Where an entry holds an image, skip the image but reproduce the rest word for word.

++++++++++++++++++++

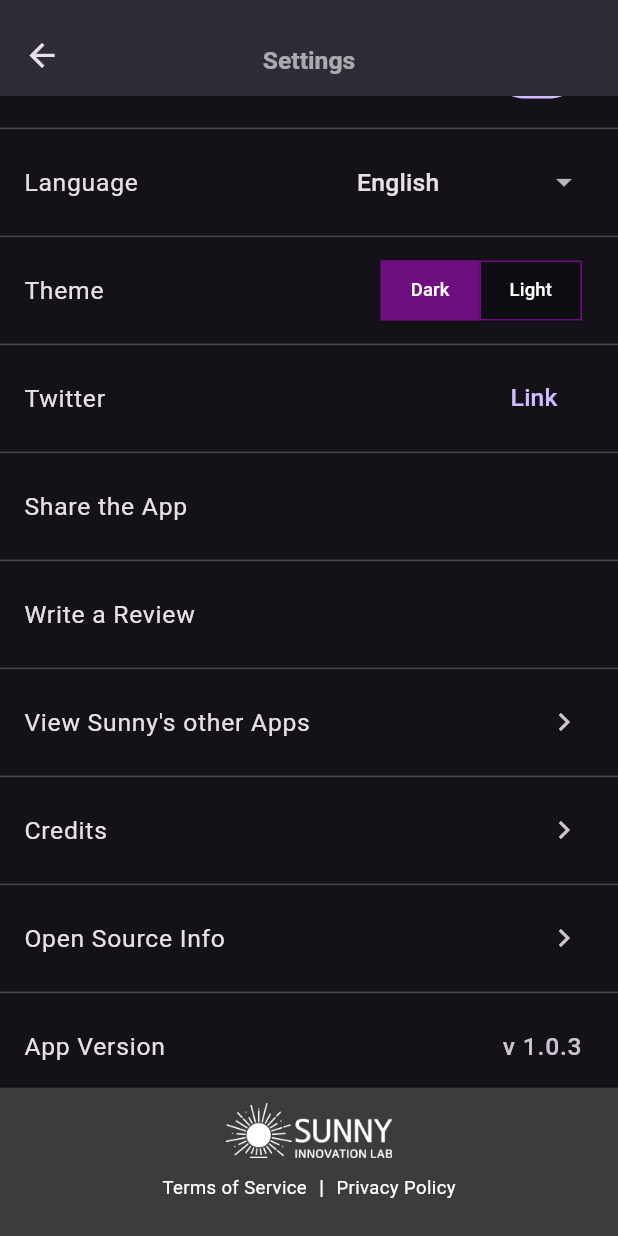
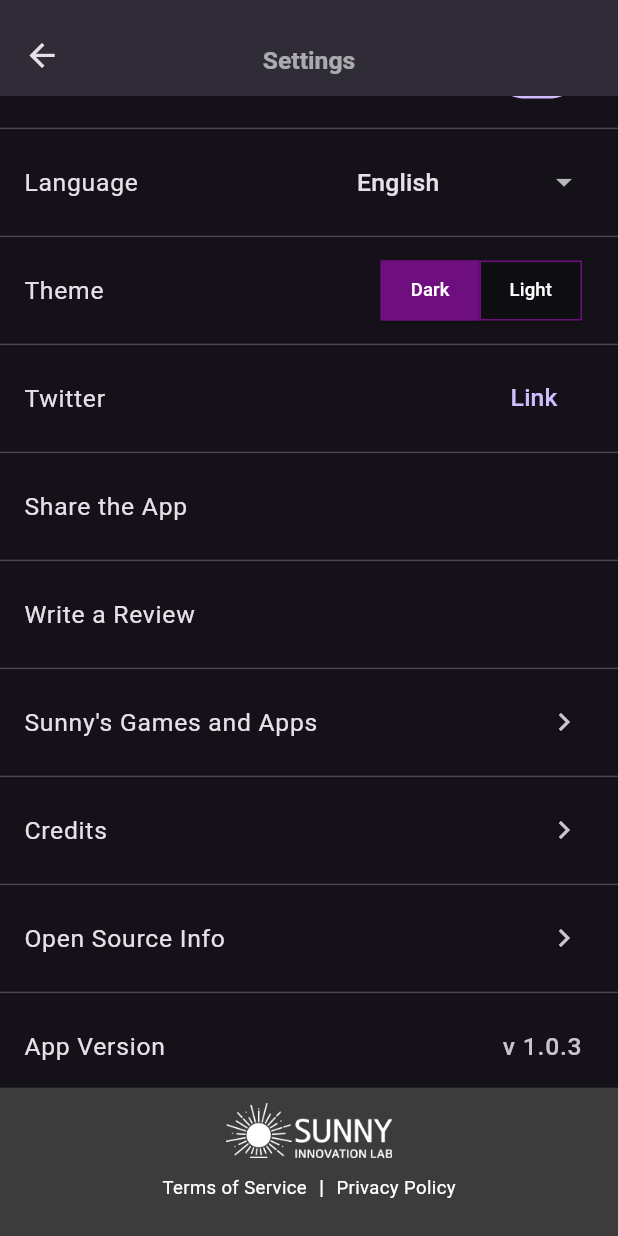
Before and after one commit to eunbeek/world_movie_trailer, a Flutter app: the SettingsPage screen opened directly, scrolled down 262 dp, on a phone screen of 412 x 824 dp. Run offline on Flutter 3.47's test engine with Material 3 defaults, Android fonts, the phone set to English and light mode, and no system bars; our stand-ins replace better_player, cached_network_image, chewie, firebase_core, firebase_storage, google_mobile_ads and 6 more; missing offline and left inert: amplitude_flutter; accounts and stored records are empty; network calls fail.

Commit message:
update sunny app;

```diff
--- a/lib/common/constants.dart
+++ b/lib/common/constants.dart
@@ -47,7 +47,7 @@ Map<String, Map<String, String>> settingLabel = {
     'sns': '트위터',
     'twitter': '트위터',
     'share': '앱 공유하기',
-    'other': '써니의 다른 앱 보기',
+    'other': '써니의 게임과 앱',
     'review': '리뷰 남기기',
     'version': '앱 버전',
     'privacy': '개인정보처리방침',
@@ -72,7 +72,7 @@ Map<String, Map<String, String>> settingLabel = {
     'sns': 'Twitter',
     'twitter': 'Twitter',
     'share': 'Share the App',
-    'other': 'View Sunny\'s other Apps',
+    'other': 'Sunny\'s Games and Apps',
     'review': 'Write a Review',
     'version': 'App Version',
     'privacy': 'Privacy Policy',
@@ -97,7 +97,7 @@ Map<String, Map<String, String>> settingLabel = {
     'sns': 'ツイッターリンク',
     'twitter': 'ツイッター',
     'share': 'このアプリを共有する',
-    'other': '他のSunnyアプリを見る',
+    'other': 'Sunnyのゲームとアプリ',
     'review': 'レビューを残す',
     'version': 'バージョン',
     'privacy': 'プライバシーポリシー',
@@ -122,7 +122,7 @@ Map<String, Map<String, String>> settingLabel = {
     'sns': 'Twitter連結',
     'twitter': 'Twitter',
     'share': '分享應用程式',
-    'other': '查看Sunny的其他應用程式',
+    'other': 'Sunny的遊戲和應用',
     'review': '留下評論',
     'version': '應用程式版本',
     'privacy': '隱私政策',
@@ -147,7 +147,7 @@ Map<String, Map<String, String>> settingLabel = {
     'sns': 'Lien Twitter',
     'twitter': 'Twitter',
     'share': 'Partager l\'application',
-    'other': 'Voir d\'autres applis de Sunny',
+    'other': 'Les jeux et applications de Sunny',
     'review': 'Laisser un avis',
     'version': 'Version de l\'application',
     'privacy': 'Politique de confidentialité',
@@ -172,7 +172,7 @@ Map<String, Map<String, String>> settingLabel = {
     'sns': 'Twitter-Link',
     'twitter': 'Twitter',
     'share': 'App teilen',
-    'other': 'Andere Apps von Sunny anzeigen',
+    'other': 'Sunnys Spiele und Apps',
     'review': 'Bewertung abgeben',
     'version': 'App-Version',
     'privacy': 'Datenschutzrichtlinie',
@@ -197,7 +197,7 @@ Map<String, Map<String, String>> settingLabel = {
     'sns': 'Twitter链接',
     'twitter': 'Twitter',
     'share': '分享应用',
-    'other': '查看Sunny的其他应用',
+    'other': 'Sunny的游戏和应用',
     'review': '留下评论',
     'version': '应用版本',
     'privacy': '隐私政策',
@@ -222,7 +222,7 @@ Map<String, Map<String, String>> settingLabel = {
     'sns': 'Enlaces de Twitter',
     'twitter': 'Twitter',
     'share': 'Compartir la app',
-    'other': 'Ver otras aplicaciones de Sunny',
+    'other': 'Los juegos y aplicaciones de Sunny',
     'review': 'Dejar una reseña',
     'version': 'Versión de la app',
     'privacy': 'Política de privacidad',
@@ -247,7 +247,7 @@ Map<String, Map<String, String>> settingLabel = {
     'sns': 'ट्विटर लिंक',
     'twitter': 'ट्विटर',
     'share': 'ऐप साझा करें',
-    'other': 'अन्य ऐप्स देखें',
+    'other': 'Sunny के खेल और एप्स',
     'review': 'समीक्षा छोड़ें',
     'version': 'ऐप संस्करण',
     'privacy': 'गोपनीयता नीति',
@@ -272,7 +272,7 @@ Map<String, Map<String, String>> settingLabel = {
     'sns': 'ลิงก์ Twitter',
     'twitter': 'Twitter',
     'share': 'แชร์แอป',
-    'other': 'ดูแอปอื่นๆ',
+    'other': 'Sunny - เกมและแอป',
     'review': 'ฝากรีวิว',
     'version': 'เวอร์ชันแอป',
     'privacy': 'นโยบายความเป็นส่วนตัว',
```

++++++++++++++++++++

PROBLEM SOLUTION:
Before and after one commit to eunbeek/world_movie_trailer, a Flutter app: the SettingsPage screen opened directly, scrolled down 262 dp, on a phone screen of 412 x 824 dp. Run offline on Flutter 3.47's test engine with Material 3 defaults, Android fonts, the phone set to English and light mode, and no system bars; our stand-ins replace better_player, cached_network_image, chewie, firebase_core, firebase_storage, google_mobile_ads and 6 more; missing offline and left inert: amplitude_flutter; accounts and stored records are empty; network calls fail.

Commit message:
update sunny app;

```diff
--- a/lib/common/constants.dart
+++ b/lib/common/constants.dart
@@ -47,7 +47,7 @@ Map<String, Map<String, String>> settingLabel = {
     'sns': '트위터',
     'twitter': '트위터',
     'share': '앱 공유하기',
-    'other': '써니의 다른 앱 보기',
+    'other': '써니의 게임과 앱',
     'review': '리뷰 남기기',
     'version': '앱 버전',
     'privacy': '개인정보처리방침',
@@ -72,7 +72,7 @@ Map<String, Map<String, String>> settingLabel = {
     'sns': 'Twitter',
     'twitter': 'Twitter',
     'share': 'Share the App',
-    'other': 'View Sunny\'s other Apps',
+    'other': 'Sunny\'s Games and Apps',
     'review': 'Write a Review',
     'version': 'App Version',
     'privacy': 'Privacy Policy',
@@ -97,7 +97,7 @@ Map<String, Map<String, String>> settingLabel = {
     'sns': 'ツイッターリンク',
     'twitter': 'ツイッター',
     'share': 'このアプリを共有する',
-    'other': '他のSunnyアプリを見る',
+    'other': 'Sunnyのゲームとアプリ',
     'review': 'レビューを残す',
     'version': 'バージョン',
     'privacy': 'プライバシーポリシー',
@@ -122,7 +122,7 @@ Map<String, Map<String, String>> settingLabel = {
     'sns': 'Twitter連結',
     'twitter': 'Twitter',
     'share': '分享應用程式',
-    'other': '查看Sunny的其他應用程式',
+    'other': 'Sunny的遊戲和應用',
     'review': '留下評論',
     'version': '應用程式版本',
     'privacy': '隱私政策',
@@ -147,7 +147,7 @@ Map<String, Map<String, String>> settingLabel = {
     'sns': 'Lien Twitter',
     'twitter': 'Twitter',
     'share': 'Partager l\'application',
-    'other': 'Voir d\'autres applis de Sunny',
+    'other': 'Les jeux et applications de Sunny',
     'review': 'Laisser un avis',
     'version': 'Version de l\'application',
     'privacy': 'Politique de confidentialité',
@@ -172,7 +172,7 @@ Map<String, Map<String, String>> settingLabel = {
     'sns': 'Twitter-Link',
     'twitter': 'Twitter',
     'share': 'App teilen',
-    'other': 'Andere Apps von Sunny anzeigen',
+    'other': 'Sunnys Spiele und Apps',
     'review': 'Bewertung abgeben',
     'version': 'App-Version',
     'privacy': 'Datenschutzrichtlinie',
@@ -197,7 +197,7 @@ Map<String, Map<String, String>> settingLabel = {
     'sns': 'Twitter链接',
     'twitter': 'Twitter',
     'share': '分享应用',
-    'other': '查看Sunny的其他应用',
+    'other': 'Sunny的游戏和应用',
     'review': '留下评论',
     'version': '应用版本',
     'privacy': '隐私政策',
@@ -222,7 +222,7 @@ Map<String, Map<String, String>> settingLabel = {
     'sns': 'Enlaces de Twitter',
     'twitter': 'Twitter',
     'share': 'Compartir la app',
-    'other': 'Ver otras aplicaciones de Sunny',
+    'other': 'Los juegos y aplicaciones de Sunny',
     'review': 'Dejar una reseña',
     'version': 'Versión de la app',
     'privacy': 'Política de privacidad',
@@ -247,7 +247,7 @@ Map<String, Map<String, String>> settingLabel = {
     'sns': 'ट्विटर लिंक',
     'twitter': 'ट्विटर',
     'share': 'ऐप साझा करें',
-    'other': 'अन्य ऐप्स देखें',
+    'other': 'Sunny के खेल और एप्स',
     'review': 'समीक्षा छोड़ें',
     'version': 'ऐप संस्करण',
     'privacy': 'गोपनीयता नीति',
@@ -272,7 +272,7 @@ Map<String, Map<String, String>> settingLabel = {
     'sns': 'ลิงก์ Twitter',
     'twitter': 'Twitter',
     'share': 'แชร์แอป',
-    'other': 'ดูแอปอื่นๆ',
+    'other': 'Sunny - เกมและแอป',
     'review': 'ฝากรีวิว',
     'version': 'เวอร์ชันแอป',
     'privacy': 'นโยบายความเป็นส่วนตัว',
```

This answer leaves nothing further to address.